Exercise materials Start Marker

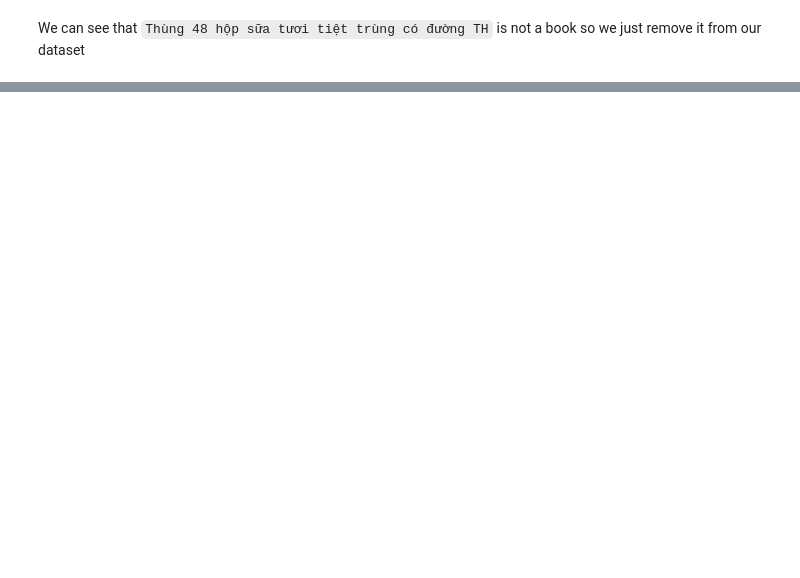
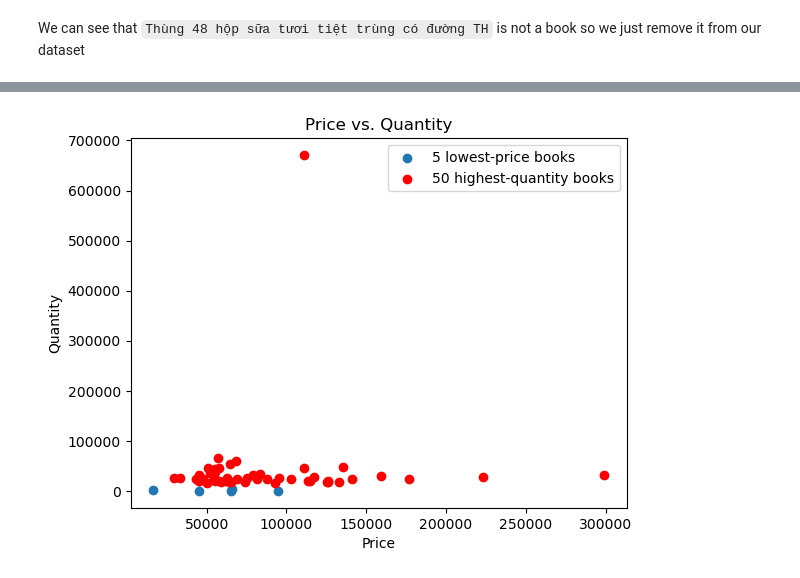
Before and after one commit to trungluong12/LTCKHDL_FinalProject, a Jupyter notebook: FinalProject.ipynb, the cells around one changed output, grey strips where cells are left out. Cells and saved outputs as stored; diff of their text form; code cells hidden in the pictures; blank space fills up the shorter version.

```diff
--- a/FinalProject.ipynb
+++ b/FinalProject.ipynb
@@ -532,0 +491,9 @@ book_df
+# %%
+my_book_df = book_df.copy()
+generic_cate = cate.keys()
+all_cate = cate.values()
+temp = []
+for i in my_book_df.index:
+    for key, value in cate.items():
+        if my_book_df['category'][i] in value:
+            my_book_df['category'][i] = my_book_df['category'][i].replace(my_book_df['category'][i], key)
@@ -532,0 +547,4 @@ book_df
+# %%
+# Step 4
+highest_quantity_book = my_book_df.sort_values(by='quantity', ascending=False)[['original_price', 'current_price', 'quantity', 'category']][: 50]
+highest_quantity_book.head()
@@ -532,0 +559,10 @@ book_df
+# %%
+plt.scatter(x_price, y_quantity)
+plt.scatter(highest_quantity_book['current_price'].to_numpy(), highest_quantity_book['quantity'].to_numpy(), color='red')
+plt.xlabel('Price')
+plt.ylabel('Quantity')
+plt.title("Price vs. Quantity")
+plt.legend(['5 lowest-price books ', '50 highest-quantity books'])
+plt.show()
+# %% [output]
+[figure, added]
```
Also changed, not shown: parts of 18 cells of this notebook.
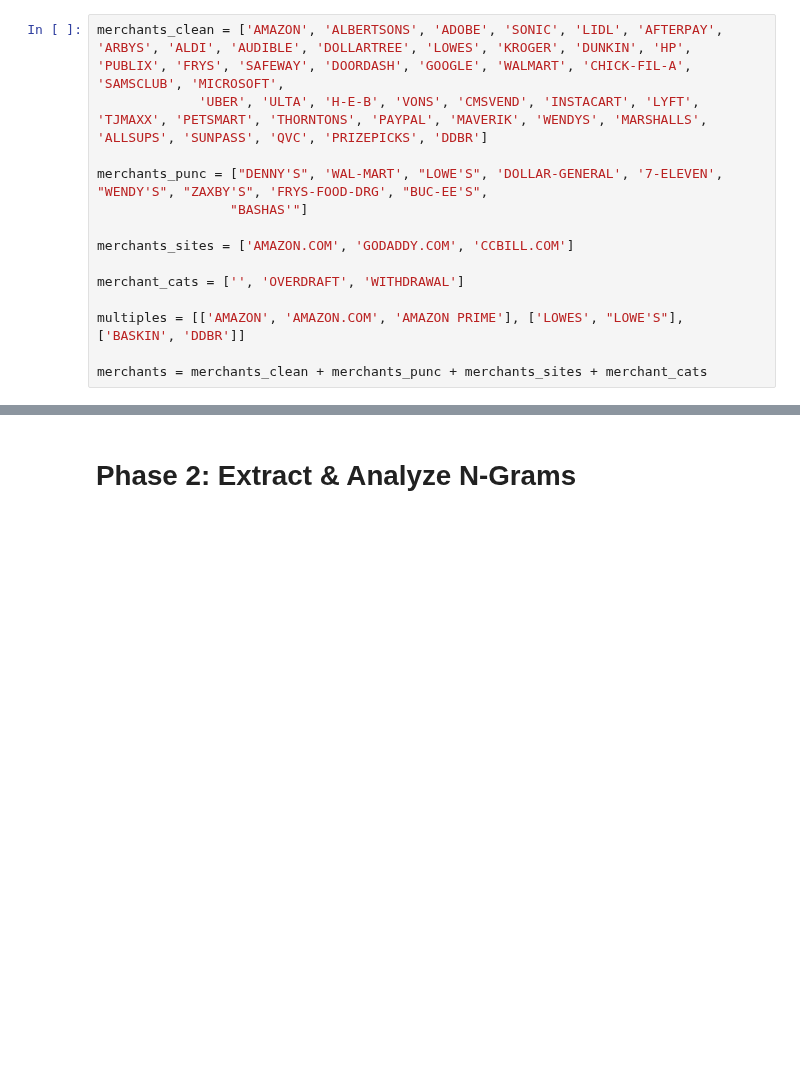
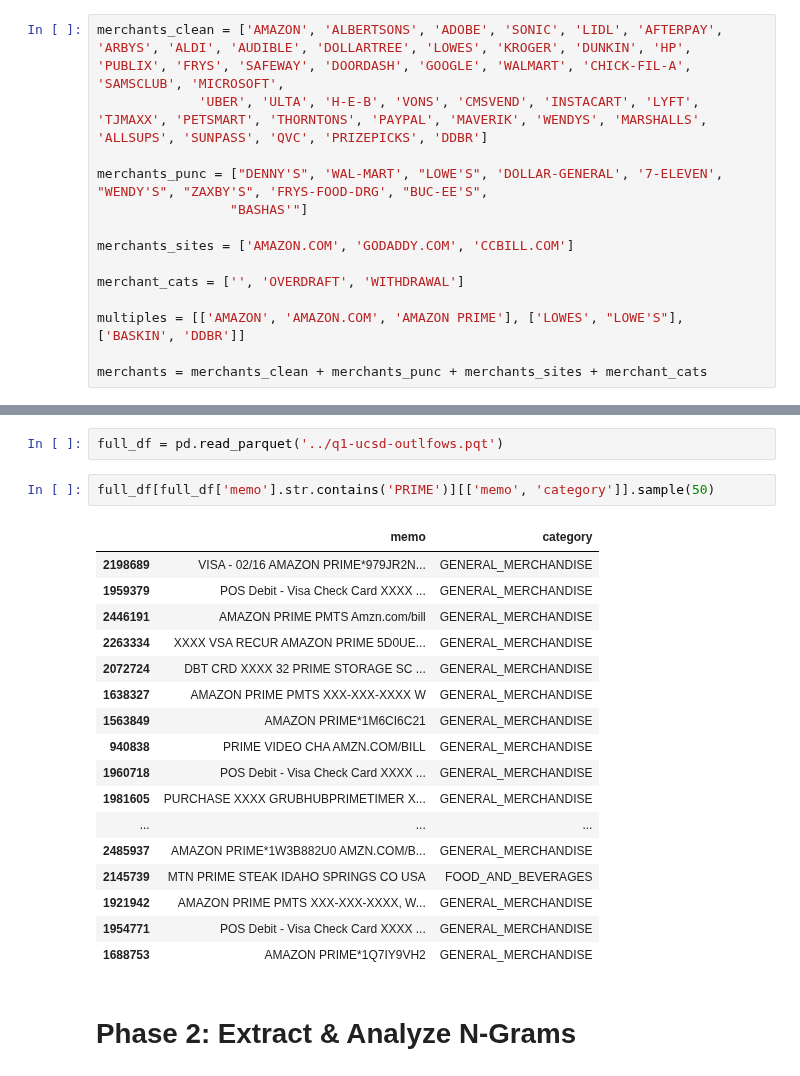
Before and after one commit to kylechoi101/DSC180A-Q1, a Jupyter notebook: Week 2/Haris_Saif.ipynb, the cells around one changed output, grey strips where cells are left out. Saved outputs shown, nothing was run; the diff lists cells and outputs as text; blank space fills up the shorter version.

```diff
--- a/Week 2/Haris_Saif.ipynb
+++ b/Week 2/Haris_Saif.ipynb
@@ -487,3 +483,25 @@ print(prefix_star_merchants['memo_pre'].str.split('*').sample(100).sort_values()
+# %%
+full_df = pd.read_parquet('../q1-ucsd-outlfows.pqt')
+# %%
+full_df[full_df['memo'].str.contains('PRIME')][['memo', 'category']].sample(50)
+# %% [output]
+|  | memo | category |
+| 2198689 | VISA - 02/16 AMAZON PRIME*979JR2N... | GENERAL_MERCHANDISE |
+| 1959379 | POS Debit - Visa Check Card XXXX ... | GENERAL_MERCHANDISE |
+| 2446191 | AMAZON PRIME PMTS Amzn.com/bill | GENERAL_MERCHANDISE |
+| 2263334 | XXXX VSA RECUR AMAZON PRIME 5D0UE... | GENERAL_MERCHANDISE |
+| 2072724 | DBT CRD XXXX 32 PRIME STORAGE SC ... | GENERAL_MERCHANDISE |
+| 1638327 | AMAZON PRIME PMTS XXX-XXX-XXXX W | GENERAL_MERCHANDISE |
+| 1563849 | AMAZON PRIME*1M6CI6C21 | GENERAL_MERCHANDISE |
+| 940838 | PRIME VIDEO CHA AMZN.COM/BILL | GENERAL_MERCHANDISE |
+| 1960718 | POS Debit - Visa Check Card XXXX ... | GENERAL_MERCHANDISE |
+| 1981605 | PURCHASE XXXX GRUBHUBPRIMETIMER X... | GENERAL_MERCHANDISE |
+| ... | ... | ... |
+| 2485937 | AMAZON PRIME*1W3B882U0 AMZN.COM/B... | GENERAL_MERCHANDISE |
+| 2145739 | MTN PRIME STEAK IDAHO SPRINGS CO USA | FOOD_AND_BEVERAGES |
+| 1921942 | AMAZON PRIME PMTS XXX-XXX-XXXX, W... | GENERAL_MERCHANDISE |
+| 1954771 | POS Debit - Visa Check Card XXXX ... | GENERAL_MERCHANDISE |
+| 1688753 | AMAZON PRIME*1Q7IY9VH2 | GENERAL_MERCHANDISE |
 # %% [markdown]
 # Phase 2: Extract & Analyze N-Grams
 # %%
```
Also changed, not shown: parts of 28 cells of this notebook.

Exercise materials End Marker

Only the records are wanted, copied exactly, with the pictures dropped.

▶ [Task answer]
Before and after one commit to trungluong12/LTCKHDL_FinalProject, a Jupyter notebook: FinalProject.ipynb, the cells around one changed output, grey strips where cells are left out. Cells and saved outputs as stored; diff of their text form; code cells hidden in the pictures; blank space fills up the shorter version.

```diff
--- a/FinalProject.ipynb
+++ b/FinalProject.ipynb
@@ -532,0 +491,9 @@ book_df
+# %%
+my_book_df = book_df.copy()
+generic_cate = cate.keys()
+all_cate = cate.values()
+temp = []
+for i in my_book_df.index:
+    for key, value in cate.items():
+        if my_book_df['category'][i] in value:
+            my_book_df['category'][i] = my_book_df['category'][i].replace(my_book_df['category'][i], key)
@@ -532,0 +547,4 @@ book_df
+# %%
+# Step 4
+highest_quantity_book = my_book_df.sort_values(by='quantity', ascending=False)[['original_price', 'current_price', 'quantity', 'category']][: 50]
+highest_quantity_book.head()
@@ -532,0 +559,10 @@ book_df
+# %%
+plt.scatter(x_price, y_quantity)
+plt.scatter(highest_quantity_book['current_price'].to_numpy(), highest_quantity_book['quantity'].to_numpy(), color='red')
+plt.xlabel('Price')
+plt.ylabel('Quantity')
+plt.title("Price vs. Quantity")
+plt.legend(['5 lowest-price books ', '50 highest-quantity books'])
+plt.show()
+# %% [output]
+[figure, added]
```
Also changed, not shown: parts of 18 cells of this notebook.
Before and after one commit to kylechoi101/DSC180A-Q1, a Jupyter notebook: Week 2/Haris_Saif.ipynb, the cells around one changed output, grey strips where cells are left out. Saved outputs shown, nothing was run; the diff lists cells and outputs as text; blank space fills up the shorter version.

```diff
--- a/Week 2/Haris_Saif.ipynb
+++ b/Week 2/Haris_Saif.ipynb
@@ -487,3 +483,25 @@ print(prefix_star_merchants['memo_pre'].str.split('*').sample(100).sort_values()
+# %%
+full_df = pd.read_parquet('../q1-ucsd-outlfows.pqt')
+# %%
+full_df[full_df['memo'].str.contains('PRIME')][['memo', 'category']].sample(50)
+# %% [output]
+|  | memo | category |
+| 2198689 | VISA - 02/16 AMAZON PRIME*979JR2N... | GENERAL_MERCHANDISE |
+| 1959379 | POS Debit - Visa Check Card XXXX ... | GENERAL_MERCHANDISE |
+| 2446191 | AMAZON PRIME PMTS Amzn.com/bill | GENERAL_MERCHANDISE |
+| 2263334 | XXXX VSA RECUR AMAZON PRIME 5D0UE... | GENERAL_MERCHANDISE |
+| 2072724 | DBT CRD XXXX 32 PRIME STORAGE SC ... | GENERAL_MERCHANDISE |
+| 1638327 | AMAZON PRIME PMTS XXX-XXX-XXXX W | GENERAL_MERCHANDISE |
+| 1563849 | AMAZON PRIME*1M6CI6C21 | GENERAL_MERCHANDISE |
+| 940838 | PRIME VIDEO CHA AMZN.COM/BILL | GENERAL_MERCHANDISE |
+| 1960718 | POS Debit - Visa Check Card XXXX ... | GENERAL_MERCHANDISE |
+| 1981605 | PURCHASE XXXX GRUBHUBPRIMETIMER X... | GENERAL_MERCHANDISE |
+| ... | ... | ... |
+| 2485937 | AMAZON PRIME*1W3B882U0 AMZN.COM/B... | GENERAL_MERCHANDISE |
+| 2145739 | MTN PRIME STEAK IDAHO SPRINGS CO USA | FOOD_AND_BEVERAGES |
+| 1921942 | AMAZON PRIME PMTS XXX-XXX-XXXX, W... | GENERAL_MERCHANDISE |
+| 1954771 | POS Debit - Visa Check Card XXXX ... | GENERAL_MERCHANDISE |
+| 1688753 | AMAZON PRIME*1Q7IY9VH2 | GENERAL_MERCHANDISE |
 # %% [markdown]
 # Phase 2: Extract & Analyze N-Grams
 # %%
```
Also changed, not shown: parts of 28 cells of this notebook.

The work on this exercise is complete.